EXERCISE DIRECTIONS>
Give back exactly the lines from the start of the listing to the line containing "- Modified evaluation", inclusive, and nothing beyond them.

-------- INPUT RECORDS

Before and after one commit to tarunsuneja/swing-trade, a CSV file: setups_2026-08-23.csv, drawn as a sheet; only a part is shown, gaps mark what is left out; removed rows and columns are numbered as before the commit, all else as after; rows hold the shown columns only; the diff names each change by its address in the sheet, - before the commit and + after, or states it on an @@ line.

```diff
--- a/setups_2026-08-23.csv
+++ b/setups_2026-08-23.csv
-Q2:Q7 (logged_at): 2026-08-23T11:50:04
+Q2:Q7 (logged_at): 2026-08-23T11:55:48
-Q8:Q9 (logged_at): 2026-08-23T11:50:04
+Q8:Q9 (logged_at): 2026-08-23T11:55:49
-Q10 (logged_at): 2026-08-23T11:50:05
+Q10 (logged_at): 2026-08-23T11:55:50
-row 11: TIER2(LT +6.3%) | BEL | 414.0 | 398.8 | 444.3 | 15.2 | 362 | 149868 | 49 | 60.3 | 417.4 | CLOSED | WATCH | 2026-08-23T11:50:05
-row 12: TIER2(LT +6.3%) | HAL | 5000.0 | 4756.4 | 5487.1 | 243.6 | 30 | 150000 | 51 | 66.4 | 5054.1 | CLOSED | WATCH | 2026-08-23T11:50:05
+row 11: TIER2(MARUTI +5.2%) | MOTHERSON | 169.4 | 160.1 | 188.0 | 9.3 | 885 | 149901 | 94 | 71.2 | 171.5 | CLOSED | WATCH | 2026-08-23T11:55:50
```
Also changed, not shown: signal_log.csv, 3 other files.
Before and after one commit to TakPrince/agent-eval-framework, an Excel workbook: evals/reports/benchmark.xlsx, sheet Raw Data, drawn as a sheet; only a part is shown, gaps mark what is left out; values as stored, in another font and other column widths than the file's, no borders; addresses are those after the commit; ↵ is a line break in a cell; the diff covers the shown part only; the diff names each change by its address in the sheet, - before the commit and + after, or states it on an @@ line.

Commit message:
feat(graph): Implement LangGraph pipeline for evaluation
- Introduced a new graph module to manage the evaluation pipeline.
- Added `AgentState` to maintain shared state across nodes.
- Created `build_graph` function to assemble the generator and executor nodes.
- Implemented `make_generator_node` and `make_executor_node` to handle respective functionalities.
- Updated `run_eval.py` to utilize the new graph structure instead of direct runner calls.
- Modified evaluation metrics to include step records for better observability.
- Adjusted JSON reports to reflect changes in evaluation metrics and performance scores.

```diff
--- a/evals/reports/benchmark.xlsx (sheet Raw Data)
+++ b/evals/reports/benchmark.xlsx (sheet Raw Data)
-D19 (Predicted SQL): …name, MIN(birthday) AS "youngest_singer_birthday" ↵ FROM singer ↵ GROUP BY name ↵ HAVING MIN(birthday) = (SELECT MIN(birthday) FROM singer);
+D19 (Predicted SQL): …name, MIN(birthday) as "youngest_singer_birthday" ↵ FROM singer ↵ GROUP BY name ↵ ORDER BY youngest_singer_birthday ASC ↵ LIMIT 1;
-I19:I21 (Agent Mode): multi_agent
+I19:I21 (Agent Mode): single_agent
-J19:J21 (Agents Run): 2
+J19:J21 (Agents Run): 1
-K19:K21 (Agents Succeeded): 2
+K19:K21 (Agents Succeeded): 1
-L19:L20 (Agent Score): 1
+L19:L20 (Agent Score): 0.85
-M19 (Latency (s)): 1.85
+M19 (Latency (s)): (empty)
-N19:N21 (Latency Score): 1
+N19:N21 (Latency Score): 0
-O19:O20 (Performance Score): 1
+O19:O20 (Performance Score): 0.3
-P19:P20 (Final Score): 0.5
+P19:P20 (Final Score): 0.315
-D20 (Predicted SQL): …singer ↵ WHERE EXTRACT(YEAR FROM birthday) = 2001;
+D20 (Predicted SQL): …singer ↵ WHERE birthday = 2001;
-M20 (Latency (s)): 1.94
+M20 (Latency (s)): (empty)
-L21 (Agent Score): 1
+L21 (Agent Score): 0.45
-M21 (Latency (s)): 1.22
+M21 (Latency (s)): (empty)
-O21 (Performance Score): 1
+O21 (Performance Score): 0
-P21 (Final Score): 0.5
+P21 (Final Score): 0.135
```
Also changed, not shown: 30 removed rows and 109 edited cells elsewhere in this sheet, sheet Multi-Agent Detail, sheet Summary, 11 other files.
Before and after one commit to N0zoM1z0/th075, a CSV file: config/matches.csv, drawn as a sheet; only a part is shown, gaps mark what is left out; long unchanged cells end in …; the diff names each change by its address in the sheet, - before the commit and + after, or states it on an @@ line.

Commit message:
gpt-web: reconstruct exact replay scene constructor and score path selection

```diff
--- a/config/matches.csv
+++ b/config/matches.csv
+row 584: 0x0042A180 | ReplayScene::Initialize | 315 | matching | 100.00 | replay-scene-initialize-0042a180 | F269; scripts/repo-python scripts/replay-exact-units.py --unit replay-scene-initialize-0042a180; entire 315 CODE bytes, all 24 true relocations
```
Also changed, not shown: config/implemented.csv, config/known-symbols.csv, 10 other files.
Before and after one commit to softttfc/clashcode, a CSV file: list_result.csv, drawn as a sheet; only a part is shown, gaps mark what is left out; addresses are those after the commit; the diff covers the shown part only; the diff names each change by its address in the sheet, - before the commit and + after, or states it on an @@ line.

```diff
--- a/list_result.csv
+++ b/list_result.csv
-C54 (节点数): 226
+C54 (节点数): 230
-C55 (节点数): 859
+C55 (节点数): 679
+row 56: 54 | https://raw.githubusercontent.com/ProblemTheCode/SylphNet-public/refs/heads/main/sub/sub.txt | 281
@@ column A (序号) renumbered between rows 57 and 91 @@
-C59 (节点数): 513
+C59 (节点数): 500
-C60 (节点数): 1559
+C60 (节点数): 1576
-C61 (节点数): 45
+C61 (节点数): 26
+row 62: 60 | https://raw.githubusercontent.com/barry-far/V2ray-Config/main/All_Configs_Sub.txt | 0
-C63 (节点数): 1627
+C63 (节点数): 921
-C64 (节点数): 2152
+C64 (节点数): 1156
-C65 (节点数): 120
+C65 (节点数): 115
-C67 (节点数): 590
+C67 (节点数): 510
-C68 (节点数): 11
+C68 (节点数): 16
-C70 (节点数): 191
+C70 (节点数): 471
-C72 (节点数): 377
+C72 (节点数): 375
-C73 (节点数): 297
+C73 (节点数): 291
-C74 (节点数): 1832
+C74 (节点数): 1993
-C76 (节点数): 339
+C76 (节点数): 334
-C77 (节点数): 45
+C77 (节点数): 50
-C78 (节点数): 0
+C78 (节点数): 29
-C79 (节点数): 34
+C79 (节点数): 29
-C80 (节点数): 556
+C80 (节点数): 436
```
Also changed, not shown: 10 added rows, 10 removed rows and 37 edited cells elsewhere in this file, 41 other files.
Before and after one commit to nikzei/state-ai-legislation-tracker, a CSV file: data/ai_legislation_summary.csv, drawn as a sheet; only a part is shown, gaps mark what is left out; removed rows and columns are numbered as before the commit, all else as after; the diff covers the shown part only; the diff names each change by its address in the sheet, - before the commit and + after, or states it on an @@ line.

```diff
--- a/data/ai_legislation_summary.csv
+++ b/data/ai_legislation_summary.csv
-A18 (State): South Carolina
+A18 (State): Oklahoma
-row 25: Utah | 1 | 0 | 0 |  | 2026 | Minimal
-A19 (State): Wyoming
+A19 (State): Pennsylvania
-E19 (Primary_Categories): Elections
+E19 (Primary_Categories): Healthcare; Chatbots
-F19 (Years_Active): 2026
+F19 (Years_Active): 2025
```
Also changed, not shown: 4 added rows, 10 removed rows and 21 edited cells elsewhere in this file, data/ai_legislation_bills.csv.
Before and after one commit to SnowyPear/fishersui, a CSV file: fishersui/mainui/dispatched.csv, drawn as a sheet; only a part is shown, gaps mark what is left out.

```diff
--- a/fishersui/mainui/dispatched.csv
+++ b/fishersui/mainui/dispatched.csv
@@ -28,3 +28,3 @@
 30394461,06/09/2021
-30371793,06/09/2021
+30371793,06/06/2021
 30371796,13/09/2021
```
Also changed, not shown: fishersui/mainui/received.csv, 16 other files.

----------------

RESPONSE>
Before and after one commit to tarunsuneja/swing-trade, a CSV file: setups_2026-08-23.csv, drawn as a sheet; only a part is shown, gaps mark what is left out; removed rows and columns are numbered as before the commit, all else as after; rows hold the shown columns only; the diff names each change by its address in the sheet, - before the commit and + after, or states it on an @@ line.

```diff
--- a/setups_2026-08-23.csv
+++ b/setups_2026-08-23.csv
-Q2:Q7 (logged_at): 2026-08-23T11:50:04
+Q2:Q7 (logged_at): 2026-08-23T11:55:48
-Q8:Q9 (logged_at): 2026-08-23T11:50:04
+Q8:Q9 (logged_at): 2026-08-23T11:55:49
-Q10 (logged_at): 2026-08-23T11:50:05
+Q10 (logged_at): 2026-08-23T11:55:50
-row 11: TIER2(LT +6.3%) | BEL | 414.0 | 398.8 | 444.3 | 15.2 | 362 | 149868 | 49 | 60.3 | 417.4 | CLOSED | WATCH | 2026-08-23T11:50:05
-row 12: TIER2(LT +6.3%) | HAL | 5000.0 | 4756.4 | 5487.1 | 243.6 | 30 | 150000 | 51 | 66.4 | 5054.1 | CLOSED | WATCH | 2026-08-23T11:50:05
+row 11: TIER2(MARUTI +5.2%) | MOTHERSON | 169.4 | 160.1 | 188.0 | 9.3 | 885 | 149901 | 94 | 71.2 | 171.5 | CLOSED | WATCH | 2026-08-23T11:55:50
```
Also changed, not shown: signal_log.csv, 3 other files.
Before and after one commit to TakPrince/agent-eval-framework, an Excel workbook: evals/reports/benchmark.xlsx, sheet Raw Data, drawn as a sheet; only a part is shown, gaps mark what is left out; values as stored, in another font and other column widths than the file's, no borders; addresses are those after the commit; ↵ is a line break in a cell; the diff covers the shown part only; the diff names each change by its address in the sheet, - before the commit and + after, or states it on an @@ line.

Commit message:
feat(graph): Implement LangGraph pipeline for evaluation
- Introduced a new graph module to manage the evaluation pipeline.
- Added `AgentState` to maintain shared state across nodes.
- Created `build_graph` function to assemble the generator and executor nodes.
- Implemented `make_generator_node` and `make_executor_node` to handle respective functionalities.
- Updated `run_eval.py` to utilize the new graph structure instead of direct runner calls.
- Modified evaluation metrics to include step records for better observability.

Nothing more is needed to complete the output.